• Task prompt: Among the entries below, how many lines hold "shown"? Only the number is wanted.

• Record excerpts:
━━━━━━

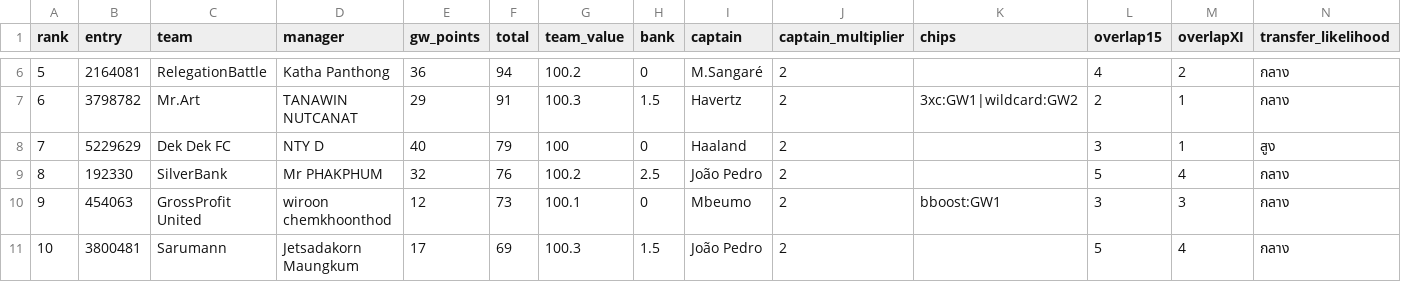
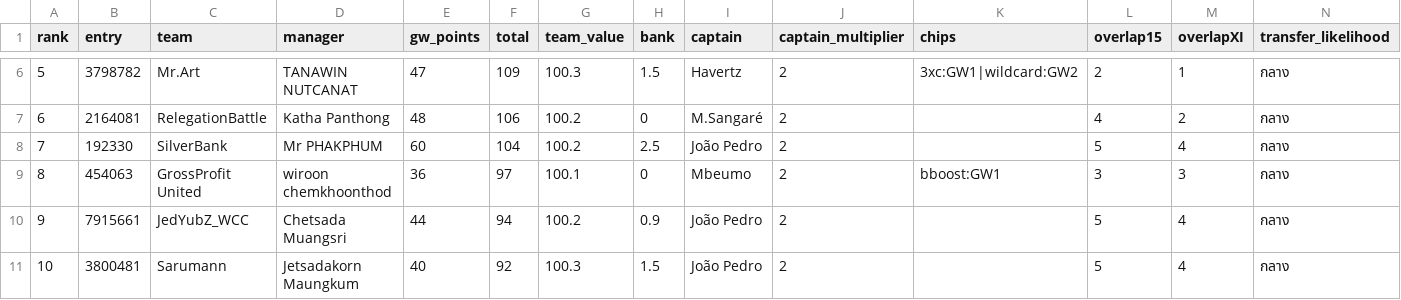
Before and after one commit to kanitnany-cloud/GPTxMe, a CSV file: mini-league/team-summary-gw2.csv, drawn as a sheet; only a part is shown, gaps mark what is left out; the diff covers the shown part only.

```diff
--- a/mini-league/team-summary-gw2.csv
+++ b/mini-league/team-summary-gw2.csv
@@ -6,6 +6,6 @@ rank,entry,team,manager,gw_points,total,team_value,bank,captain,captain_multipli
-5,2164081,RelegationBattle,Katha Panthong,36,94,100.2,0,M.Sangaré,2,,4,2,กลาง
-6,3798782,Mr.Art,TANAWIN NUTCANAT,29,91,100.3,1.5,Havertz,2,3xc:GW1|wildcard:GW2,2,1,กลาง
-7,5229629,Dek Dek FC,NTY D,40,79,100,0,Haaland,2,,3,1,สูง
-8,192330,SilverBank,Mr PHAKPHUM,32,76,100.2,2.5,João Pedro,2,,5,4,กลาง
-9,454063,GrossProfit United,wiroon chemkhoonthod,12,73,100.1,0,Mbeumo,2,bboost:GW1,3,3,กลาง
-10,3800481,Sarumann,Jetsadakorn Maungkum,17,69,100.3,1.5,João Pedro,2,,5,4,กลาง
+5,3798782,Mr.Art,TANAWIN NUTCANAT,47,109,100.3,1.5,Havertz,2,3xc:GW1|wildcard:GW2,2,1,กลาง
+6,2164081,RelegationBattle,Katha Panthong,48,106,100.2,0,M.Sangaré,2,,4,2,กลาง
+7,192330,SilverBank,Mr PHAKPHUM,60,104,100.2,2.5,João Pedro,2,,5,4,กลาง
+8,454063,GrossProfit United,wiroon chemkhoonthod,36,97,100.1,0,Mbeumo,2,bboost:GW1,3,3,กลาง
+9,7915661,JedYubZ_WCC,Chetsada Muangsri,44,94,100.2,0.9,João Pedro,2,,5,4,กลาง
+10,3800481,Sarumann,Jetsadakorn Maungkum,40,92,100.3,1.5,João Pedro,2,,5,4,กลาง
```
Also changed, not shown: 48 edited cells elsewhere in this file, mini-league/player-template-gw2.csv, 6 other files.
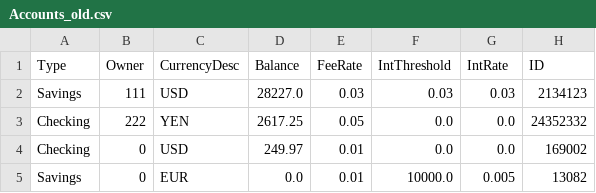
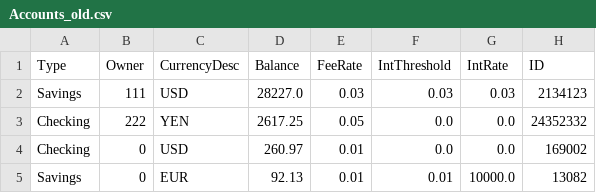
Before and after one commit to tsbraun1891/611FinalProject, a CSV file: data/Accounts_old.csv, drawn as a sheet.

```diff
--- a/data/Accounts_old.csv
+++ b/data/Accounts_old.csv
@@ -3,3 +3,3 @@ Savings,111,USD,28227.0,0.03,0.03,0.03,2134123
 Checking,222,YEN,2617.25,0.05,0.0,0.0,24352332
-Checking,0,USD,249.97,0.01,0.0,0.0,169002
-Savings,0,EUR,0.0,0.01,10000.0,0.005,13082
+Checking,0,USD,260.97,0.01,0.0,0.0,169002
+Savings,0,EUR,92.13,0.01,0.01,10000.0,13082
```
Also changed, not shown: data/Accounts.csv, data/Users.csv, 5 other files.
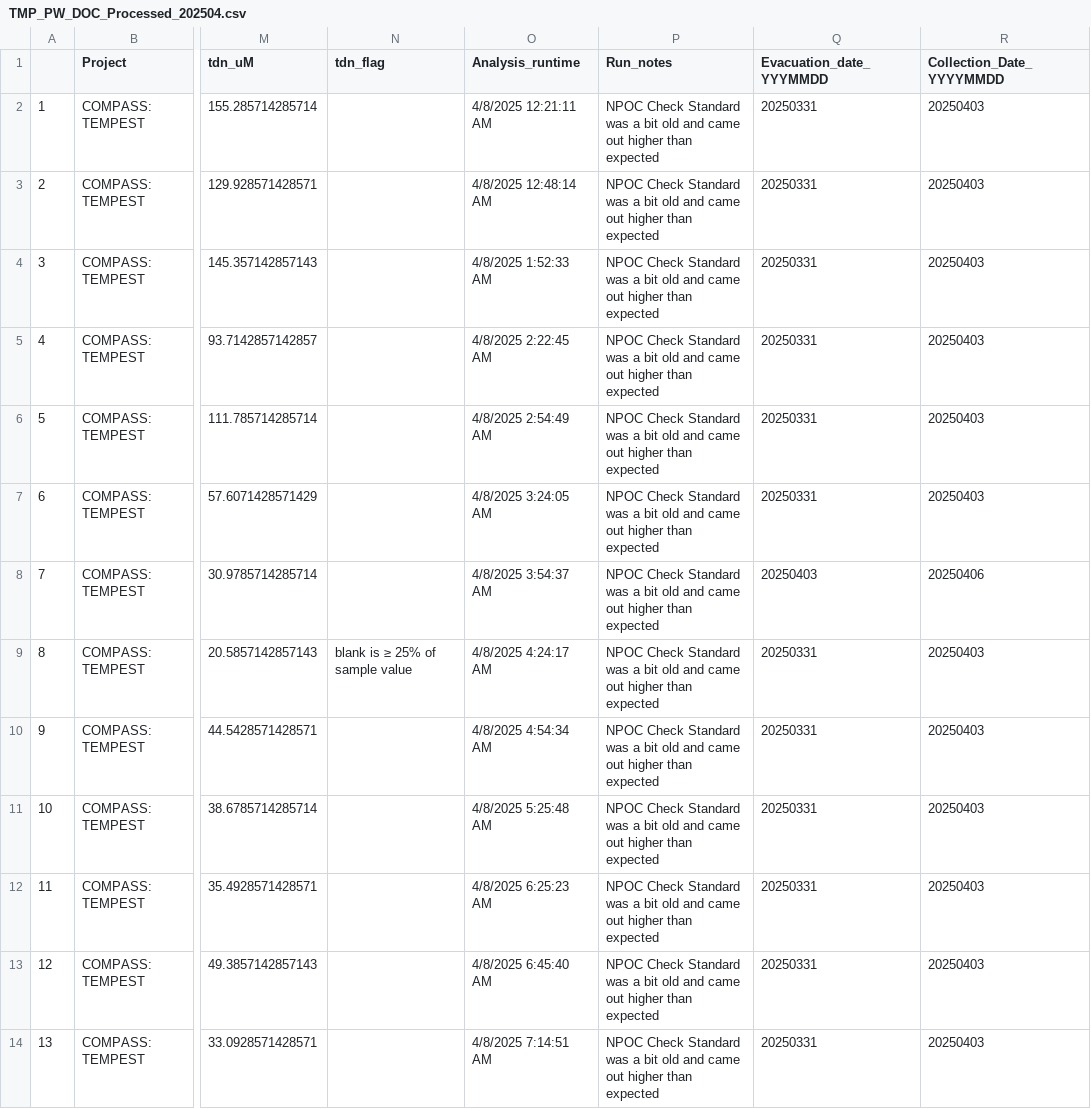
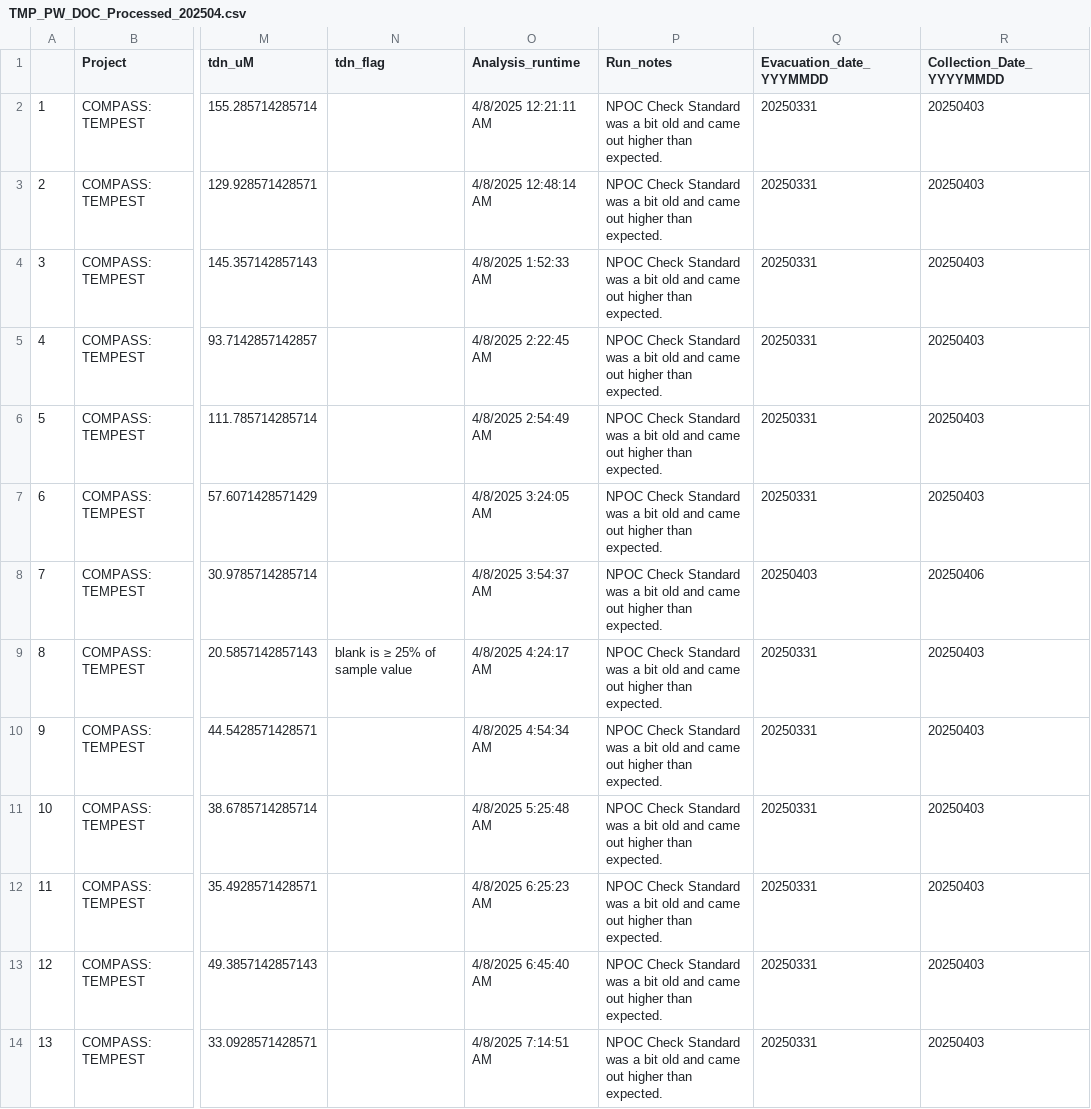
Before and after one commit to zoeread/TEMPEST_Porewater, a CSV file: processing_scripts/DOC/tmp_doc_2025/tmp_doc_processed_data_2025/TMP_PW_DOC_Processed_202504.csv, drawn as a sheet; only a part is shown, gaps mark what is left out; the diff names each change by its address in the sheet, - before the commit and + after, or states it on an @@ line.

```diff
--- a/processing_scripts/DOC/tmp_doc_2025/tmp_doc_processed_data_2025/TMP_PW_DOC_Processed_202504.csv
+++ b/processing_scripts/DOC/tmp_doc_2025/tmp_doc_processed_data_2025/TMP_PW_DOC_Processed_202504.csv
-P2:P14 (Run_notes): …higher than expected
+P2:P14 (Run_notes): …higher than expected.
```
Also changed, not shown: processing_scripts/DOC/tmp_doc_2025/tmp_doc_processed_data_2025/TMP_PW_DOC_Processed_202505.csv, processing_scripts/DOC/tmp_doc_2025/tmp_doc_processed_data_2025/TMP_PW_DOC_Processed_202506.csv, 10 other files.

━━━━━━

• Result for this exercise: 5